Most states require that the user pays use tax. But, the user is off the hook if they can show they've already paid tax to the vendor. And how do they show this? The invoice. In other words, if the seller has put tax on the invoice, then that document is not only the receipt for the payment, but is also the buyer's receipt for having paid the tax.
And if you've gone through an audit, you'll know that sitting in a room, paging through invoices looking to see if taxes were charged, is a significant part of the auditor's routine.
Note, however, that the tax must be billed by the vendor. A scribbled comment on the invoice that you've paid the tax separately probably isn't going to work.
Another thing to keep in mind...and this is more record-keeping.
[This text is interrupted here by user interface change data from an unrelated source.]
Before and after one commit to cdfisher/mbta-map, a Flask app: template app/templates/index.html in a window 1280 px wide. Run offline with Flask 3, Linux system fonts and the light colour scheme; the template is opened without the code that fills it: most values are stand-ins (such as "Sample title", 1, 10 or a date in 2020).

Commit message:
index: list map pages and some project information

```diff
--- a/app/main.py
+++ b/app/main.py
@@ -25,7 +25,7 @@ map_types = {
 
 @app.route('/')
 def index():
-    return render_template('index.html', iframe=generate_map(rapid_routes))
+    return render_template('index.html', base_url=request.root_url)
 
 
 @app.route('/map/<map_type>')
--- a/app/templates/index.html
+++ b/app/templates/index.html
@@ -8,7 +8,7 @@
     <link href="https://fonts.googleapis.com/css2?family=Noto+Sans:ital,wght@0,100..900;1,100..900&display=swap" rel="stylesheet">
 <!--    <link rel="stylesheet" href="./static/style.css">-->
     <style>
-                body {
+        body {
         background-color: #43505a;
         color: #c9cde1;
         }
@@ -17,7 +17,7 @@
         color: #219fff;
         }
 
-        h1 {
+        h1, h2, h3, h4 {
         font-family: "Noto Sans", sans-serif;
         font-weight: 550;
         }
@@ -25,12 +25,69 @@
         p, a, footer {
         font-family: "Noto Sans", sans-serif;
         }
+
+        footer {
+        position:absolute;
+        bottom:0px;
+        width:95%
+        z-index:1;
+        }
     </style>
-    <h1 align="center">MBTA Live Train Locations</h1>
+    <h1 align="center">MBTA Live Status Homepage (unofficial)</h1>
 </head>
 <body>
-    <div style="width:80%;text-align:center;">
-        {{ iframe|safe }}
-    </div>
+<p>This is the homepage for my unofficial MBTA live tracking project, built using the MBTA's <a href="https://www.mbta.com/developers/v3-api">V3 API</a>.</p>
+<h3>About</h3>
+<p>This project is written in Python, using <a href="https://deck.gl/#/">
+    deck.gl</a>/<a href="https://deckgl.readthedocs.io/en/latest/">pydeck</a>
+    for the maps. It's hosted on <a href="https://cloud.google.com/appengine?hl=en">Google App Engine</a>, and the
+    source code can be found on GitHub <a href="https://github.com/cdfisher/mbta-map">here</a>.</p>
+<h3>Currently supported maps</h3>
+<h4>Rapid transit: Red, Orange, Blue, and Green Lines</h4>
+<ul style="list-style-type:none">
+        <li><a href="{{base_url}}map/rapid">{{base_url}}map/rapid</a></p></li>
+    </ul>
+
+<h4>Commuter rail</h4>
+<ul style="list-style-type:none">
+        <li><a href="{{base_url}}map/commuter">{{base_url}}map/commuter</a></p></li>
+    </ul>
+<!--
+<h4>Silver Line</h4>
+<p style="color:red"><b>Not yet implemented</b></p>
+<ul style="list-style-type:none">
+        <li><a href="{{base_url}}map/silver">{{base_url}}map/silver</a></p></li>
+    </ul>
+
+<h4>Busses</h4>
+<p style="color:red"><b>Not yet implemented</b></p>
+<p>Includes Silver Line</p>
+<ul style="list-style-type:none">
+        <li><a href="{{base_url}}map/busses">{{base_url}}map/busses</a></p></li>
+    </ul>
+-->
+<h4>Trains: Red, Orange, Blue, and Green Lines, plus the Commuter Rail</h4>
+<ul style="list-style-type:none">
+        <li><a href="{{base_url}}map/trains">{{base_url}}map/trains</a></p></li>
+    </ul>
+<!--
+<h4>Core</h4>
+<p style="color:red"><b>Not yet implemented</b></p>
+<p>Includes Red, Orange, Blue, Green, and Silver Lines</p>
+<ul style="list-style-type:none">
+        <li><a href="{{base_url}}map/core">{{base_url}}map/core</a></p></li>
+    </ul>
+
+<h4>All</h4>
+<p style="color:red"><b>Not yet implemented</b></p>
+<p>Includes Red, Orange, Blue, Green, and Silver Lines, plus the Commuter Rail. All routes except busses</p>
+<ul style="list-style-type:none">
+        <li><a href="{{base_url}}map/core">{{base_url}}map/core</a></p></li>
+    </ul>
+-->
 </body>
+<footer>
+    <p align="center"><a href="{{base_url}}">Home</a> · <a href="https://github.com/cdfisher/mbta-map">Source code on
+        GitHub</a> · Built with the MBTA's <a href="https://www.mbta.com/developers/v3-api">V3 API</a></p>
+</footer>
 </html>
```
When you do need to make notes for the file that will help during an audit, try to make the notes on the invoice itself. If you make it easy for the auditor to see the explanation, you'll have less questions from that auditor, and will probably keep issues from getting out of hand. And you'll build credibility by having good records.
If you simply staple the paperwork to the rest of the material that's already attached to the invoice, it may get lost. I've worked at some companies where the AP specialists would need to order special, heavy-duty staplers just to keep all of the paperwork in place. And we've all seen those odd pieces of paper sitting in files and wondered, "I wonder what paperwork this goes with?"
If you are going to attach it, attach it well. AND, attach it close to the invoice as opposed to in back, so it will be less likely to detach itself and get lost. AND make a note on the invoice indicating that the paperwork is there.
Sales Tax Guy